=== Exercise details ===
Every line of the entries that holds the word "partner" is to be copied.

***** Material for this task *****

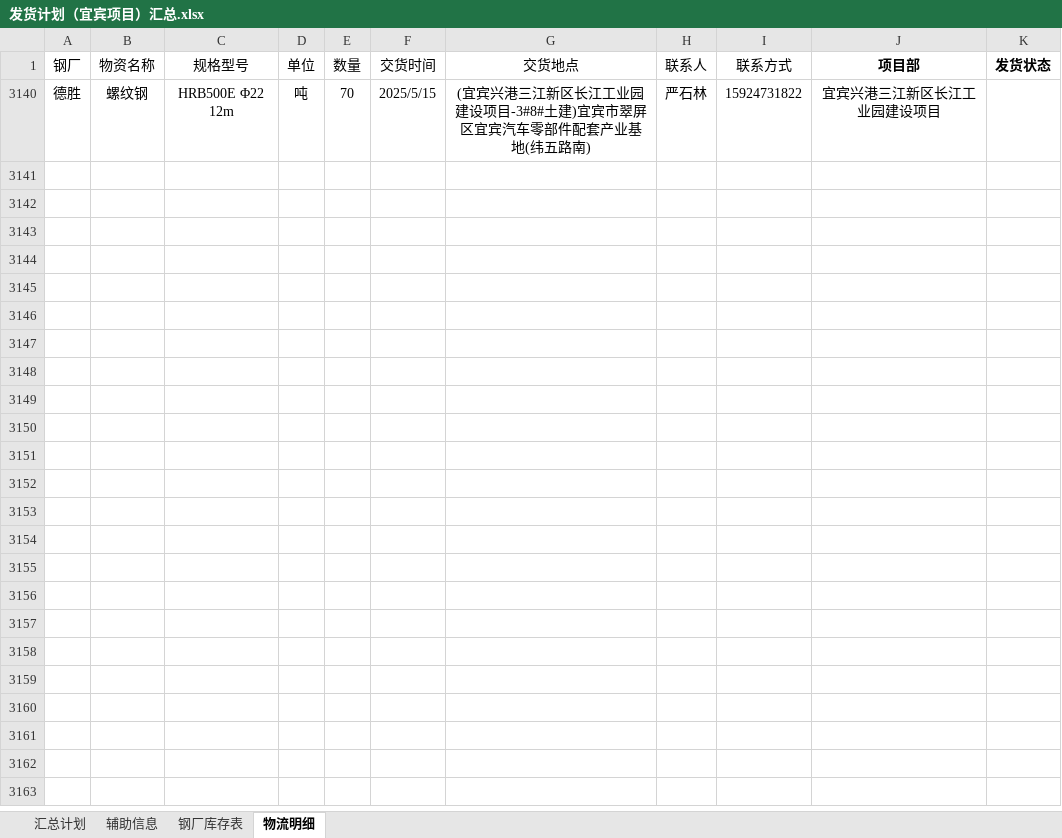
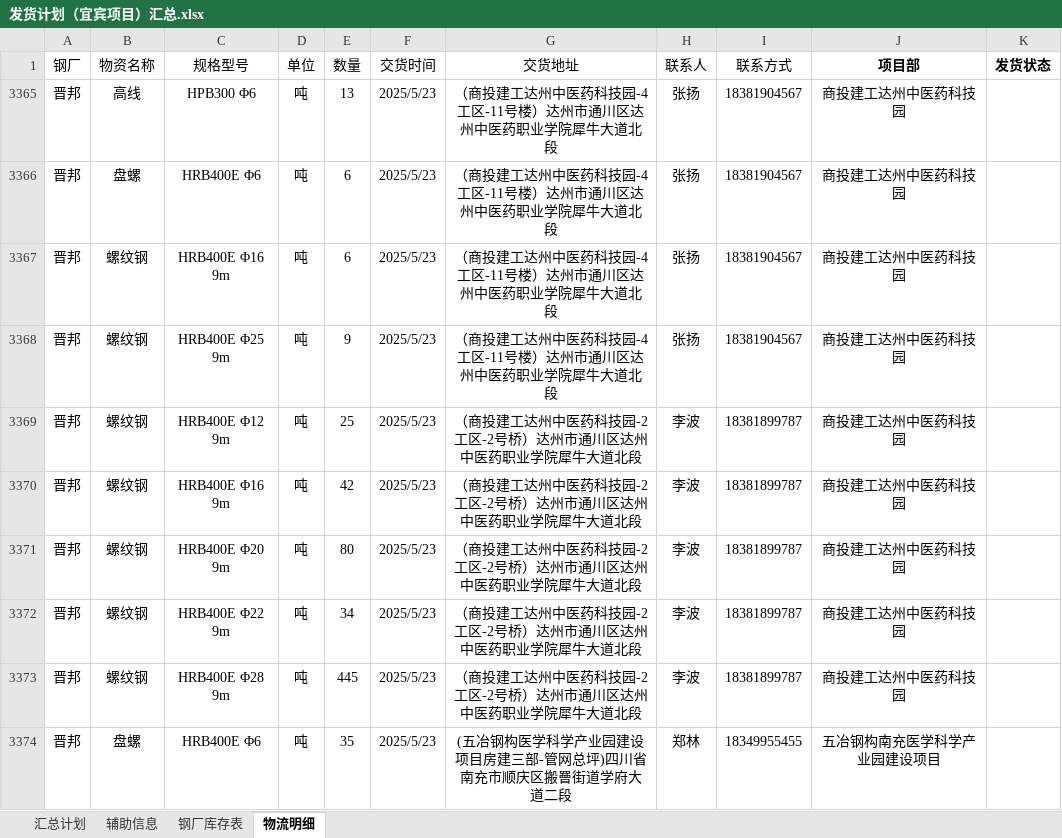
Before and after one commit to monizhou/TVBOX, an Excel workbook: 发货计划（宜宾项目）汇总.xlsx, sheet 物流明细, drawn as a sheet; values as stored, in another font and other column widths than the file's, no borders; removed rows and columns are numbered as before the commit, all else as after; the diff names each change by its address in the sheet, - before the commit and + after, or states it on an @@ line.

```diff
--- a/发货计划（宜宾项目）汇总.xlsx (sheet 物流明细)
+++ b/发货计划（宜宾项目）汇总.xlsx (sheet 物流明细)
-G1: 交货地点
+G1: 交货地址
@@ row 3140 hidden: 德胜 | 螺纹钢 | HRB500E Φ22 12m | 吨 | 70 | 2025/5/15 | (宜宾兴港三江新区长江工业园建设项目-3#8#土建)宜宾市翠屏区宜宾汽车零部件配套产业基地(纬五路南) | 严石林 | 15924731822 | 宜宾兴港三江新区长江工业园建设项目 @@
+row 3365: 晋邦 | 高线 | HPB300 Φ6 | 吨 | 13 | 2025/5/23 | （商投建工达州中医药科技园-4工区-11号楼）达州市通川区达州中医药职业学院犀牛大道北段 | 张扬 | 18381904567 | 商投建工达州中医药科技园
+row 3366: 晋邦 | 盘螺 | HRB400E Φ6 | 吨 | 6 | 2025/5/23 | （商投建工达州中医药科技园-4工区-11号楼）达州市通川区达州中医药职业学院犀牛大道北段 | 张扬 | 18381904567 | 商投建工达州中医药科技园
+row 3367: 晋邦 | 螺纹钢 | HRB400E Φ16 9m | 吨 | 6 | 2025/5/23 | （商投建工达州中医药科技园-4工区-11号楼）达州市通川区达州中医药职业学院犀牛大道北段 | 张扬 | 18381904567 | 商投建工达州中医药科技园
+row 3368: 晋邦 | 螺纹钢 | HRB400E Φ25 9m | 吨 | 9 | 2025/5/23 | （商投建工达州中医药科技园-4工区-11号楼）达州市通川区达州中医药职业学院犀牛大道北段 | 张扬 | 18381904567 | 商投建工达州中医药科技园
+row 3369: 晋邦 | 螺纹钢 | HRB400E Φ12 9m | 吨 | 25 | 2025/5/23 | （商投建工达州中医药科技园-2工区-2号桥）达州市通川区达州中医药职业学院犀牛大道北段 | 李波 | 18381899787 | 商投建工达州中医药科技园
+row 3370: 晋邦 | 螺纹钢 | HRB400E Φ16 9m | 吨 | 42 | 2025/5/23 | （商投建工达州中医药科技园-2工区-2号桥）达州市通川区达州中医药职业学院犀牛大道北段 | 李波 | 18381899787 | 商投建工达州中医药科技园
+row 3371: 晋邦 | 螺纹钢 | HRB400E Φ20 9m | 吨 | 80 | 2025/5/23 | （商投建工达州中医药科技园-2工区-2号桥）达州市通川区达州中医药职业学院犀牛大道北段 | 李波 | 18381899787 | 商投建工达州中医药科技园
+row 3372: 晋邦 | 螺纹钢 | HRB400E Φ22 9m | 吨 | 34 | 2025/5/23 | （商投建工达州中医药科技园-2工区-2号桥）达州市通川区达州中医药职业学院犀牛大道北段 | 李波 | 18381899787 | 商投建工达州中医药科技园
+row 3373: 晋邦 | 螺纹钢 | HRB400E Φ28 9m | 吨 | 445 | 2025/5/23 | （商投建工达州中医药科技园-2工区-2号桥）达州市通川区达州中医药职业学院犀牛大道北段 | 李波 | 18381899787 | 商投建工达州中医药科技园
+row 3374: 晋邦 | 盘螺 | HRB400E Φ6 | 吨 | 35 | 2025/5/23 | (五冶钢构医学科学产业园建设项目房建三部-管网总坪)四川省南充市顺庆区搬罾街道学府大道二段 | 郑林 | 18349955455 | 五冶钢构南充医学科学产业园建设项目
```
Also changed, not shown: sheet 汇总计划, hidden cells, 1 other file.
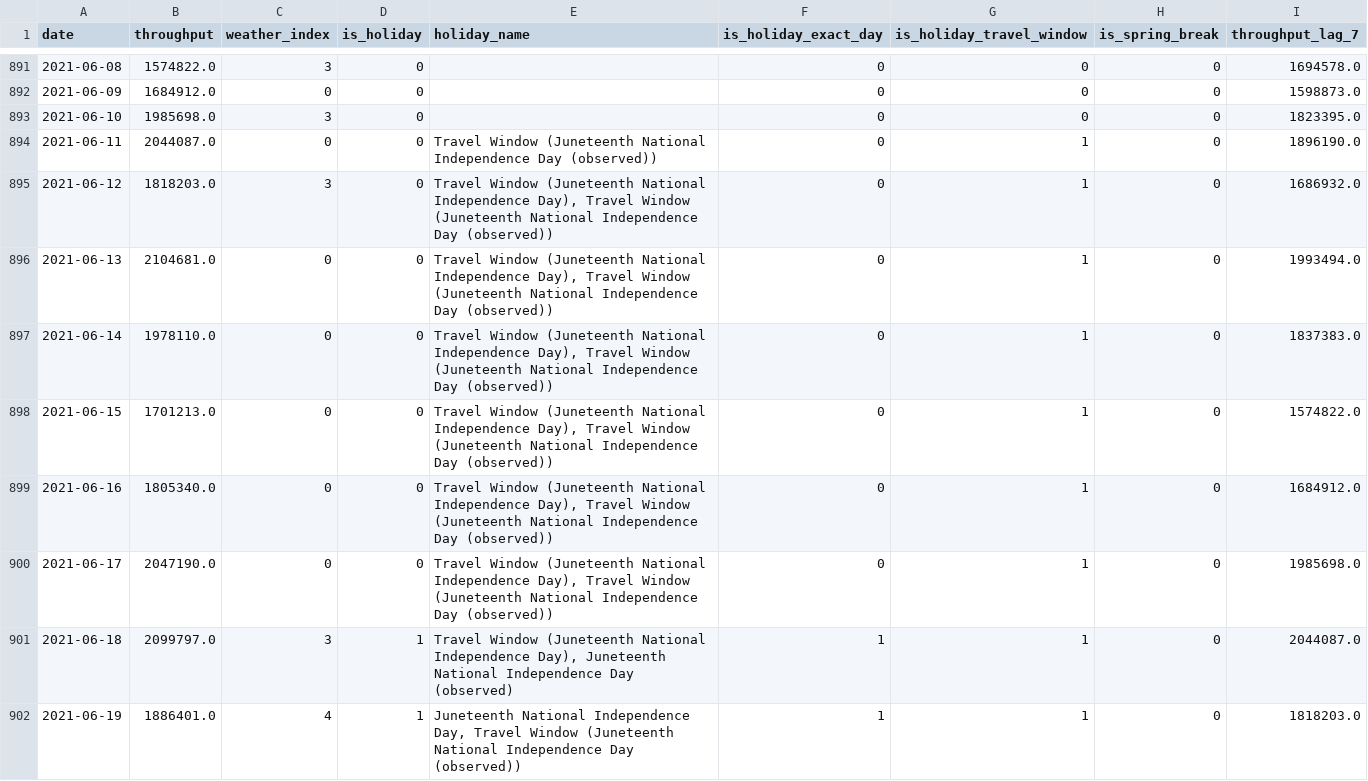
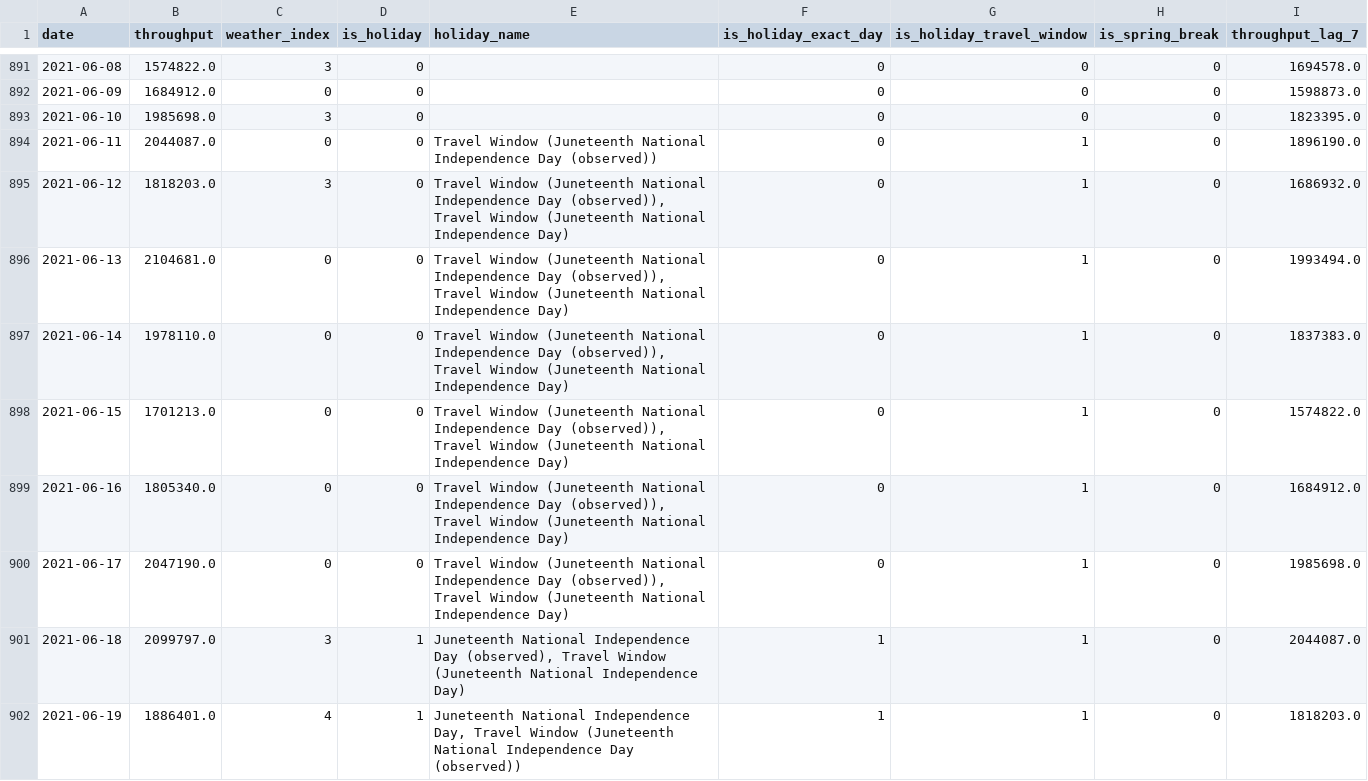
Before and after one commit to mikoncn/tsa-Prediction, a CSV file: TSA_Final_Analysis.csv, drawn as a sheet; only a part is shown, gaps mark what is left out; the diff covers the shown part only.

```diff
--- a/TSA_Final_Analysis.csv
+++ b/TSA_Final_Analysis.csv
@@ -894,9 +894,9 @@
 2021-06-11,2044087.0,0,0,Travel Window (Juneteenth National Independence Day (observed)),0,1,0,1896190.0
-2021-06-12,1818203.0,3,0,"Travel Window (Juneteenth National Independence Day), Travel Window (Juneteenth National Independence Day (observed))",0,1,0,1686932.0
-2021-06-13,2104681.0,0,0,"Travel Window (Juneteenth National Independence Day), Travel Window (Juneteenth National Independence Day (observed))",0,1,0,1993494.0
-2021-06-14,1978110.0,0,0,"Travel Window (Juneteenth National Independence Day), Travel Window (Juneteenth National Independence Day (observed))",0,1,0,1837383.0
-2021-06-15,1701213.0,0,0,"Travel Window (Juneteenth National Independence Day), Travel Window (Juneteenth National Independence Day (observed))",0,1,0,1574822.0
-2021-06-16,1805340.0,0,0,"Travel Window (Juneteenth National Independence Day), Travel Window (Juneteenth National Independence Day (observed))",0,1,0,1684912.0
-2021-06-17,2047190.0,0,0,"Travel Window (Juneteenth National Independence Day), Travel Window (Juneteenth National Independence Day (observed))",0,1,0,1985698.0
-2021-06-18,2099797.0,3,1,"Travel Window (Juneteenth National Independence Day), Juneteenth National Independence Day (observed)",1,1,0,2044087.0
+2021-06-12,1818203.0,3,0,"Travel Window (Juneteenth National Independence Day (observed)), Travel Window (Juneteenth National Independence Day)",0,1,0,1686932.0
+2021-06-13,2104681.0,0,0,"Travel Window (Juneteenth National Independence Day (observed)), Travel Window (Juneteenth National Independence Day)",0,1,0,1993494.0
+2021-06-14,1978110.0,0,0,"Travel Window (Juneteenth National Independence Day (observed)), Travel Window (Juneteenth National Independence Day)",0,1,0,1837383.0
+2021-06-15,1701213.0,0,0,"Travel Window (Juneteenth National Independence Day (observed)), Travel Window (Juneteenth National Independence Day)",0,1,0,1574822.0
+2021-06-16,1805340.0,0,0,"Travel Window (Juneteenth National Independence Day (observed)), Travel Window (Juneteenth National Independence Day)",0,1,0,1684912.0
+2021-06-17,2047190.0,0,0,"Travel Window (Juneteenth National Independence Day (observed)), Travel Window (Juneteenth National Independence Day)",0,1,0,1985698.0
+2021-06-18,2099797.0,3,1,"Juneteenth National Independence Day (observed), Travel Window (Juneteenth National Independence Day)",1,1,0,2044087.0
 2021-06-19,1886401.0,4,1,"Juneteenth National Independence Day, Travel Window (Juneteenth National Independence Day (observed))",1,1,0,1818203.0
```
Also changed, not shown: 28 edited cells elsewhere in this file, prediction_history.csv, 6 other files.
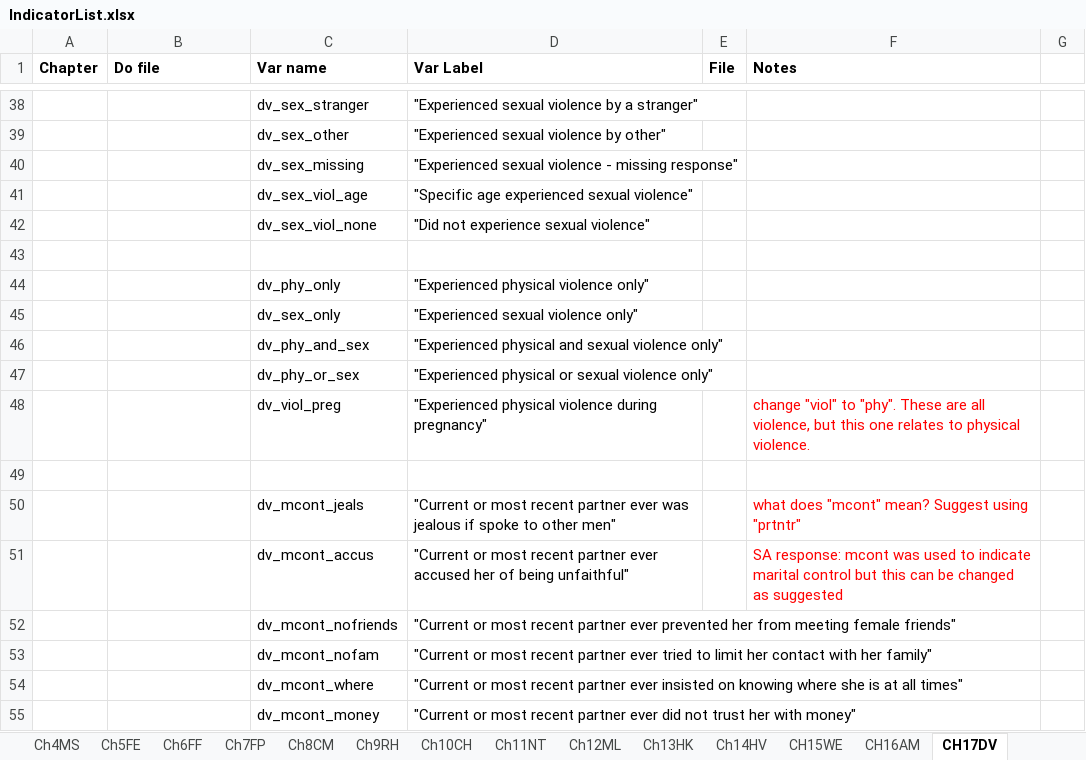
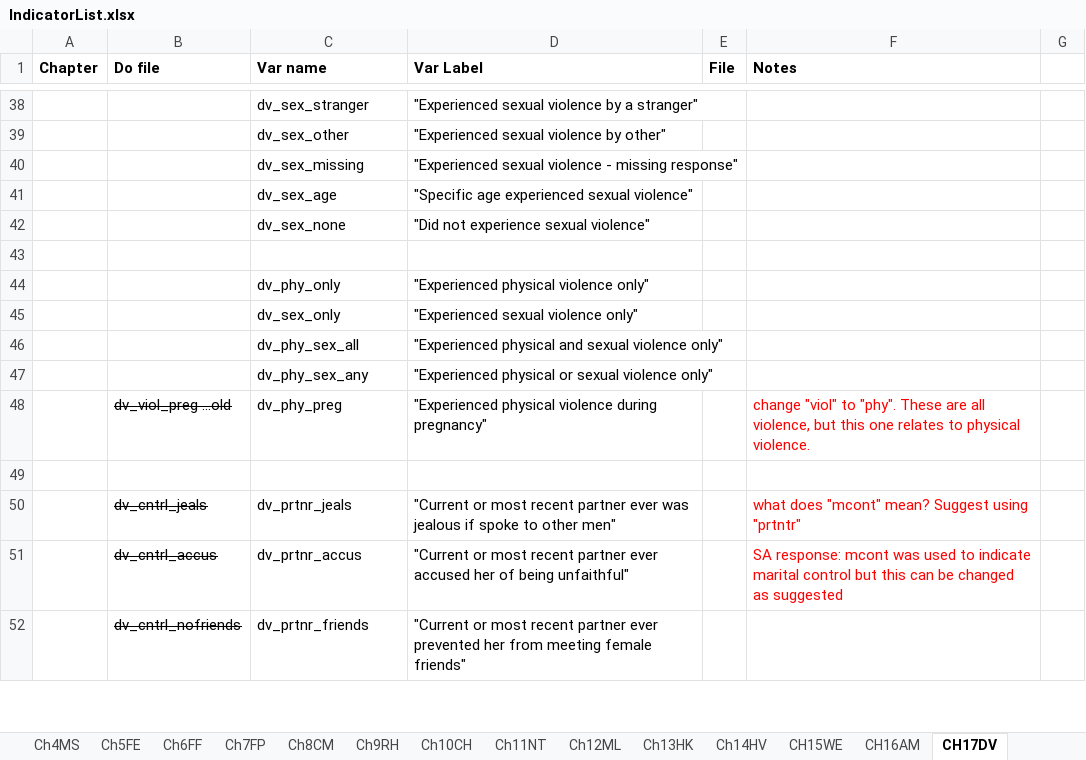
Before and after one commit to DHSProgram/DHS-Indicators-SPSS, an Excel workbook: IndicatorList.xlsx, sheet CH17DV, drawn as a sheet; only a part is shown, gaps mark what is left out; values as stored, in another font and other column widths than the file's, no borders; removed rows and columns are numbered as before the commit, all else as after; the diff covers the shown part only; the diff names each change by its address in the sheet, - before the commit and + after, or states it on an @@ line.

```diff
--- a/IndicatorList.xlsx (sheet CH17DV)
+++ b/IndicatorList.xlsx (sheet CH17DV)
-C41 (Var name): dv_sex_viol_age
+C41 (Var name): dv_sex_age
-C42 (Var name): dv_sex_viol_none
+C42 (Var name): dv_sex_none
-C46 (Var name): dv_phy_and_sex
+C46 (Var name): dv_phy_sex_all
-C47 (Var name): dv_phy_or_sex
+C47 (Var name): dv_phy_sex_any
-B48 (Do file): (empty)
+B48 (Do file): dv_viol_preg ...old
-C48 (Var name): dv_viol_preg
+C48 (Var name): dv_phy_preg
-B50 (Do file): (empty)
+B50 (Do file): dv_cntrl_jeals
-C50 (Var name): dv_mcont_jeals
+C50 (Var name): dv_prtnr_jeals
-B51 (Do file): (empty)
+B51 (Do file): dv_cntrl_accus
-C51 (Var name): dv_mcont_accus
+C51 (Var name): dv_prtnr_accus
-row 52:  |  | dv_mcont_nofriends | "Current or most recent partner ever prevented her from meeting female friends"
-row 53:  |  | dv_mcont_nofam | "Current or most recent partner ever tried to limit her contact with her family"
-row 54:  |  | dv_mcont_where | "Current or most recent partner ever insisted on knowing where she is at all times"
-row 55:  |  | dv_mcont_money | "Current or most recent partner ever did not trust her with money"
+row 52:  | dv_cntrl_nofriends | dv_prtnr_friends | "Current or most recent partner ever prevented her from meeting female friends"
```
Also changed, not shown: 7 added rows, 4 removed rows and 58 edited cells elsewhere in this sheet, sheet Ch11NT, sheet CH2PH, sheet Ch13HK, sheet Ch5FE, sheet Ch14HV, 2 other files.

*****

=== Task solution ===
-row 52:  |  | dv_mcont_nofriends | "Current or most recent partner ever prevented her from meeting female friends"
-row 53:  |  | dv_mcont_nofam | "Current or most recent partner ever tried to limit her contact with her family"
-row 54:  |  | dv_mcont_where | "Current or most recent partner ever insisted on knowing where she is at all times"
-row 55:  |  | dv_mcont_money | "Current or most recent partner ever did not trust her with money"
+row 52:  | dv_cntrl_nofriends | dv_prtnr_friends | "Current or most recent partner ever prevented her from meeting female friends"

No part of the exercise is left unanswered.